Wei-Ya LIN was born in Taipei, Taiwan. She is currently employed as a research fellow in the project Bi-Musicality at the Institute of Folk Music Research and Ethnomusicology at the University of Music and Performing Arts Vienna. Furthermore, she is working for the project Music without Borders at the Franz Schubert Institute, and as an adjunct lecturer at the Institute of Composition and Electro-Acoustics. In 2006 she completed her M.A. in viola performance with distinction, in 2007 the postgraduate curriculum in chamber music, and she studied composition from 2005 to 2007. In 2015 she received her PhD in Ethnomusicology from the same university for the thesis Music in the Life of the Tao (Taiwanese indigenous ethnic group): Tradition and Innovation, graduation with distiction.
Le séminaire du CREM (Centre de recherche en ethnomusicologie) a lieu deux lundis par mois, de 10h à 12h. Les chercheurs (doctorants compris) membres du CREM ou invités de passage y présentent leurs travaux en cours. Les présentations durent 50 minutes, et sont suivies d’une pause café et d’une heure de discussion.
Occasionnellement, le séminaire prend la forme d’un atelier rassemblant plusieurs chercheurs autour d’un thème commun. Il dure alors un après-midi ou bien une journée complète.

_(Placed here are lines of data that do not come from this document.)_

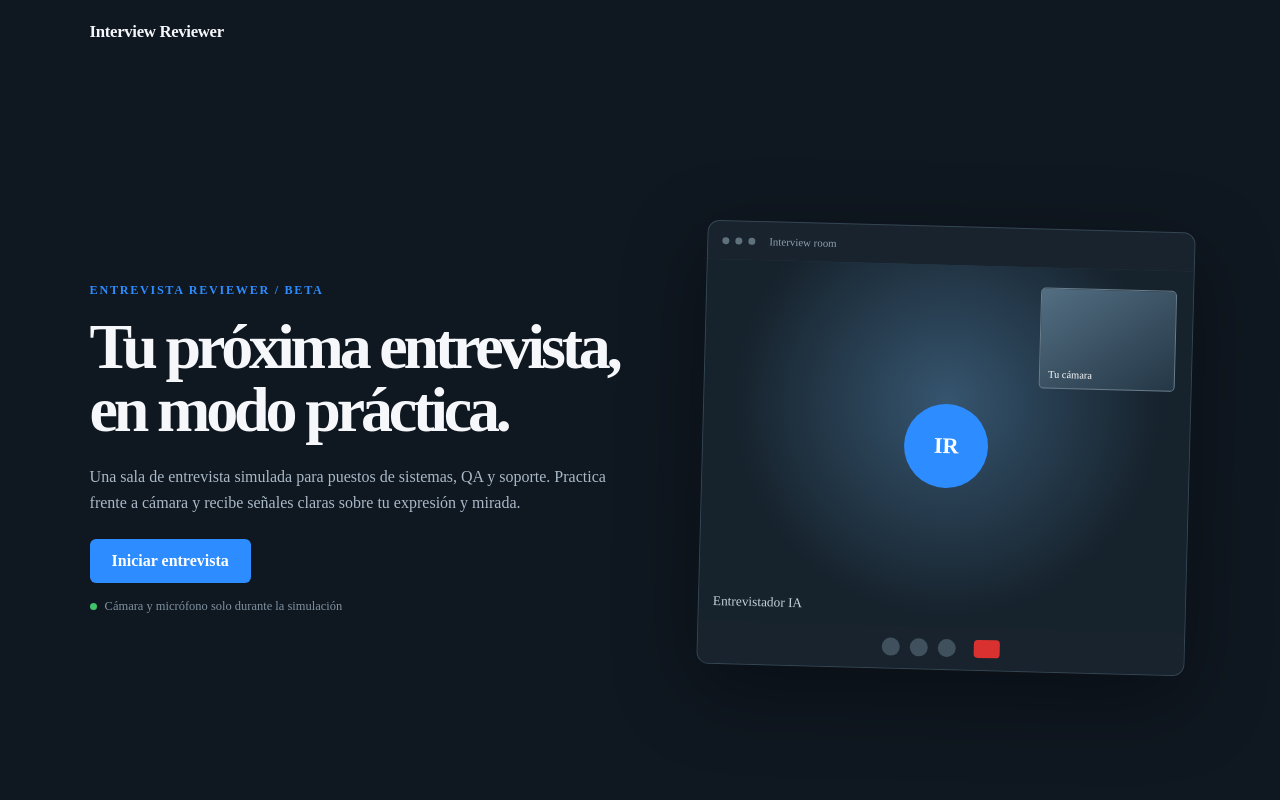
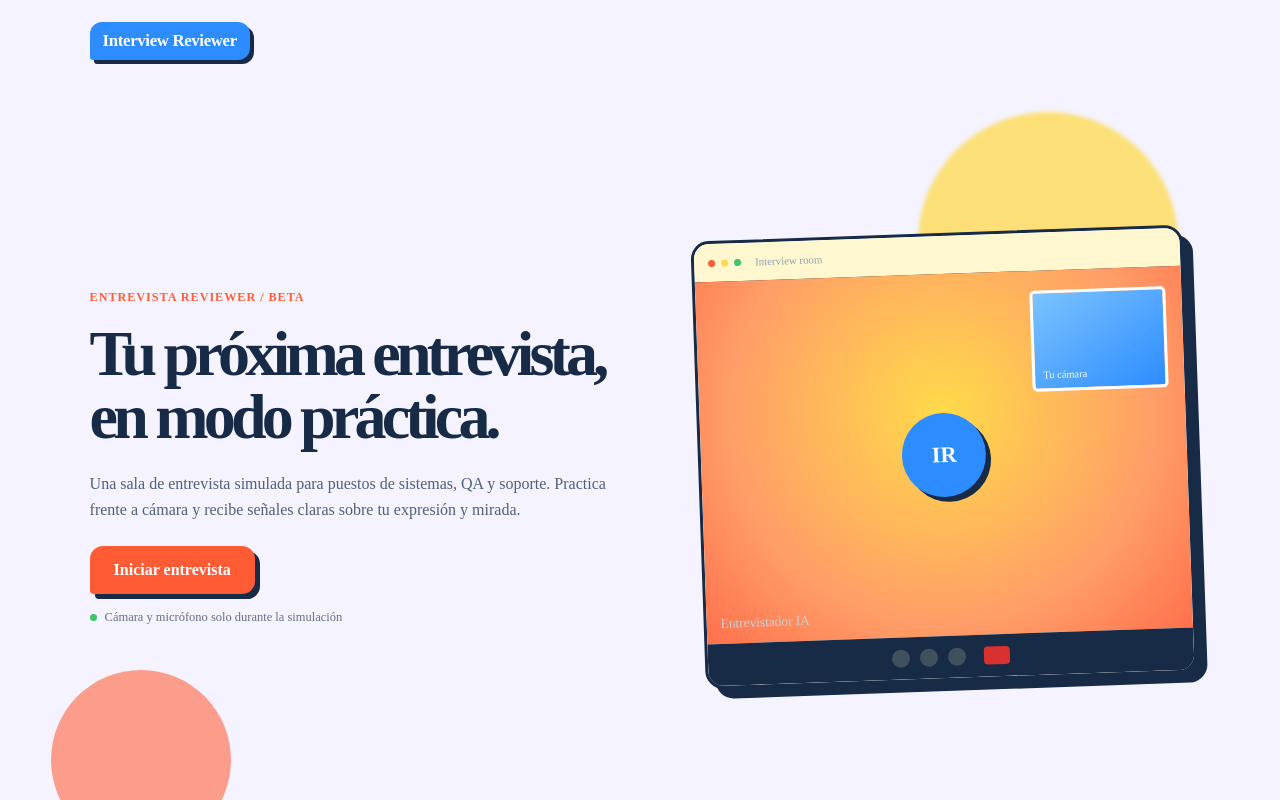
Before and after one commit to TrynaFindMimi/interview-reviewer, a React (Vite) app in the folder client/: page / in a window 1280 px wide. Built offline with nearby package versions, Linux system fonts and the light colour scheme.

Commit message:
feat(client): preautoriza dispositivos y da estilo divertido a la landing

```diff
--- a/client/src/App.css
+++ b/client/src/App.css
@@ -1130,6 +1130,130 @@
   }
 }
 
+/* Landing de práctica: más cercana a un juego que a un dashboard corporativo. */
+.landing-page {
+  position: relative;
+  isolation: isolate;
+  background: #f4f3ff;
+  color: #152238;
+}
+
+.landing-page::before,
+.landing-page::after {
+  position: absolute;
+  z-index: -1;
+  border-radius: 50%;
+  content: '';
+  pointer-events: none;
+}
+
+.landing-page::before {
+  width: 260px;
+  height: 260px;
+  top: 14%;
+  right: 8%;
+  background: #ffda4a;
+  opacity: 0.75;
+  filter: blur(2px);
+}
+
+.landing-page::after {
+  width: 180px;
+  height: 180px;
+  bottom: -50px;
+  left: 4%;
+  background: #ff7a59;
+  opacity: 0.7;
+}
+
+.landing-nav strong {
+  padding: 9px 13px;
+  border-radius: 12px 12px 12px 3px;
+  background: #2d8cff;
+  color: #fff;
+  box-shadow: 4px 4px 0 #172a46;
+}
+
+.landing-hero .eyebrow {
+  color: #ff5c35;
+  letter-spacing: 0.08em;
+}
+
+.landing-hero h1 {
+  color: #172a46;
+  font-weight: 800;
+  letter-spacing: -0.075em;
+}
+
+.hero-copy {
+  color: #506078;
+}
+
+.hero-cta {
+  padding: 15px 24px;
+  border-radius: 13px 13px 13px 4px;
+  background: #ff5c35;
+  box-shadow: 5px 5px 0 #172a46;
+  transition: transform 140ms ease, box-shadow 140ms ease;
+}
+
+.hero-cta:hover {
+  background: #ff704d;
+  transform: translate(-2px, -2px);
+  box-shadow: 7px 7px 0 #172a46;
+}
+
+.landing-note {
+  color: #647189;
+}
+
+.landing-preview {
+  border: 3px solid #172a46;
+  border-radius: 18px;
+  background: #fff;
+  box-shadow: 10px 10px 0 #172a46;
+  transform: rotate(-2deg);
+}
+
+.preview-top {
+  background: #fff7cf;
+  border-bottom-color: #172a46;
+}
+
+.preview-top span:nth-child(1) { background: #ff5c35; }
+.preview-top span:nth-child(2) { background: #ffda4a; }
+.preview-top span:nth-child(3) { background: #41c36b; }
+
+.preview-screen {
+  background: radial-gradient(circle at 50% 38%, #ffda4a, #ff9e68 64%, #ff704d);
+}
+
+.preview-avatar {
+  background: #2d8cff;
+  box-shadow: 5px 5px 0 #172a46;
+}
+
+.preview-self {
+  border: 3px solid #fff;
+  background: linear-gradient(145deg, #7bc3ff, #2d8cff);
+}
+
+.preview-bar {
+  background: #172a46;
+}
+
+@media (max-width: 820px) {
+  .landing-page::before {
+    top: 28%;
+    right: -80px;
+  }
+
+  .landing-page::after {
+    bottom: -40px;
+    left: -50px;
+  }
+}
+
 /* El video del candidato es el escenario principal; el entrevistador queda en picture-in-picture. */
 .call-page {
   height: 100svh;
--- a/client/src/App.jsx
+++ b/client/src/App.jsx
@@ -76,7 +76,12 @@ function Connecting({ navigate }) {
 }
 
 function Interview({ navigate, stream }) {
-  return <LiveCall initialStream={stream} onExit={() => navigate('/')} />
+  function exitCall() {
+    stream?.getTracks().forEach((track) => track.stop())
+    navigate('/')
+  }
+
+  return <LiveCall initialStream={stream} onExit={exitCall} />
 }
 
 function App() {
--- a/client/src/components/LiveCall/index.jsx
+++ b/client/src/components/LiveCall/index.jsx
@@ -34,6 +34,7 @@ export function LiveCall({ onExit, initialStream }) {
 
   useEffect(() => {
     let cancelled = false
+    const ownsStream = !initialStream
 
     async function connect() {
       if (!navigator.mediaDevices?.getUserMedia) {
@@ -53,7 +54,9 @@ export function LiveCall({ onExit, initialStream }) {
         }
         streamRef.current = stream
         videoRef.current.srcObject = stream
-        await videoRef.current.play()
+        await videoRef.current.play().catch((reason) => {
+          if (reason.name !== 'AbortError') throw reason
+        })
         setStatus('Llamada conectada')
       } catch (reason) {
         setStatus('No se pudo conectar')
@@ -68,7 +71,10 @@ export function LiveCall({ onExit, initialStream }) {
     connect()
     return () => {
       cancelled = true
-      streamRef.current?.getTracks().forEach((track) => track.stop())
+      if (ownsStream) {
+        const stream = streamRef.current
+        stream?.getTracks().forEach((track) => track.stop())
+      }
       streamRef.current = null
     }
   }, [initialStream])
```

La participation au séminaire est ouverte à tous. Il fait par ailleurs partie du cursus des Master d’ethnomusicologie des universités Paris Nanterre et Paris 8 Saint-Denis.